▶ **EXERCISE**:
Whenever a line in the records below contains "sheet", pick it out.

▶ **Version comparison data**:
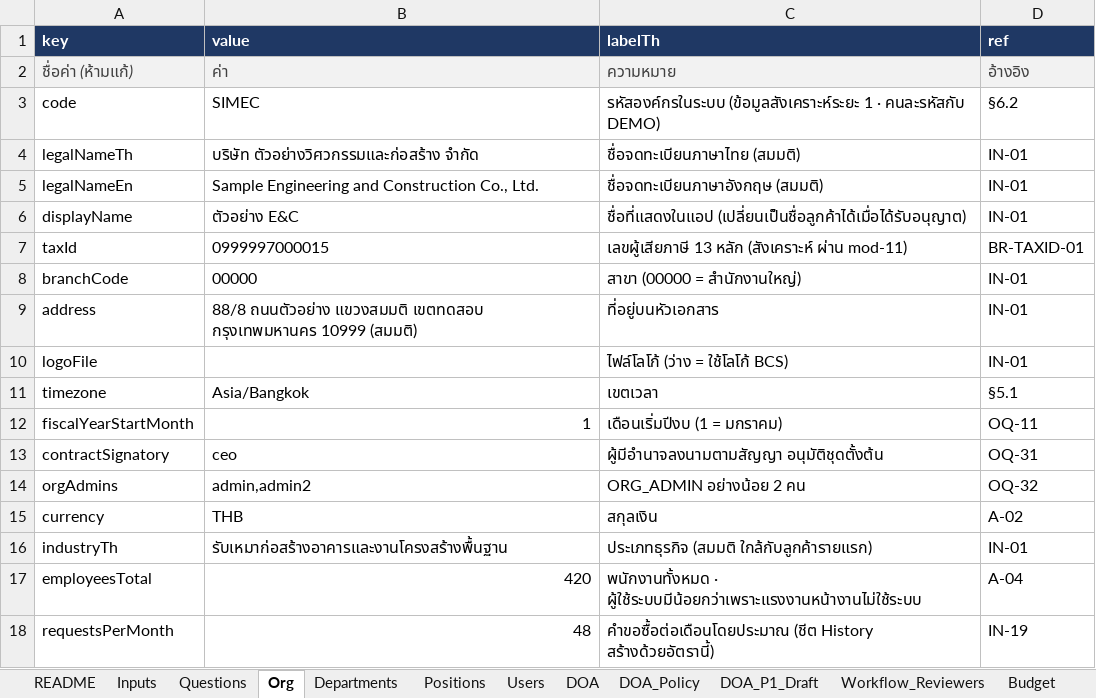
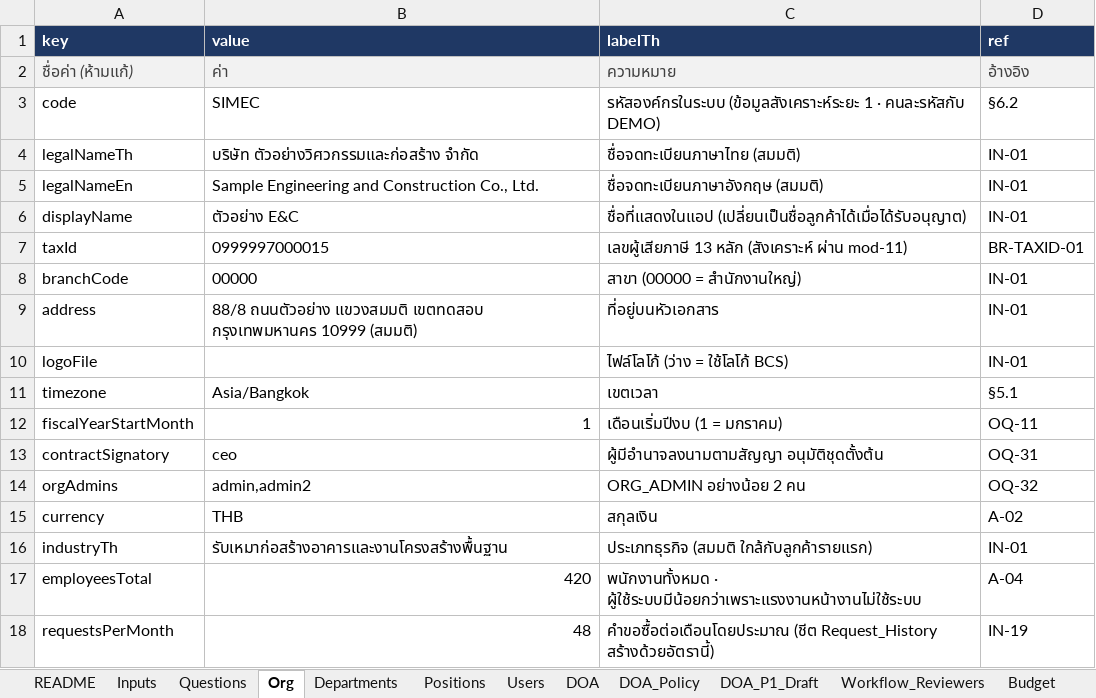
Before and after one commit to keng-tavorn/bcs, an Excel workbook: docs/inputs/BCS_inputs_p1.xlsx, sheet Org, drawn as a sheet; values as stored, in another font and other column widths than the file's, no borders; the diff names each change by its address in the sheet, - before the commit and + after, or states it on an @@ line.

```diff
--- a/docs/inputs/BCS_inputs_p1.xlsx (sheet Org)
+++ b/docs/inputs/BCS_inputs_p1.xlsx (sheet Org)
-C18 (labelTh): คำขอซื้อต่อเดือนโดยประมาณ (ชีต History สร้างด้วยอัตรานี้)
+C18 (labelTh): คำขอซื้อต่อเดือนโดยประมาณ (ชีต Request_History สร้างด้วยอัตรานี้)
```
Also changed, not shown: sheet Scenarios, sheet README, sheet Budget, sheet DocSamples, other sheet tabs, 5 other files.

▶ **WRITTEN SOLUTION**:
Before and after one commit to keng-tavorn/bcs, an Excel workbook: docs/inputs/BCS_inputs_p1.xlsx, sheet Org, drawn as a sheet; values as stored, in another font and other column widths than the file's, no borders; the diff names each change by its address in the sheet, - before the commit and + after, or states it on an @@ line.
--- a/docs/inputs/BCS_inputs_p1.xlsx (sheet Org)
+++ b/docs/inputs/BCS_inputs_p1.xlsx (sheet Org)
Also changed, not shown: sheet Scenarios, sheet README, sheet Budget, sheet DocSamples, other sheet tabs, 5 other files.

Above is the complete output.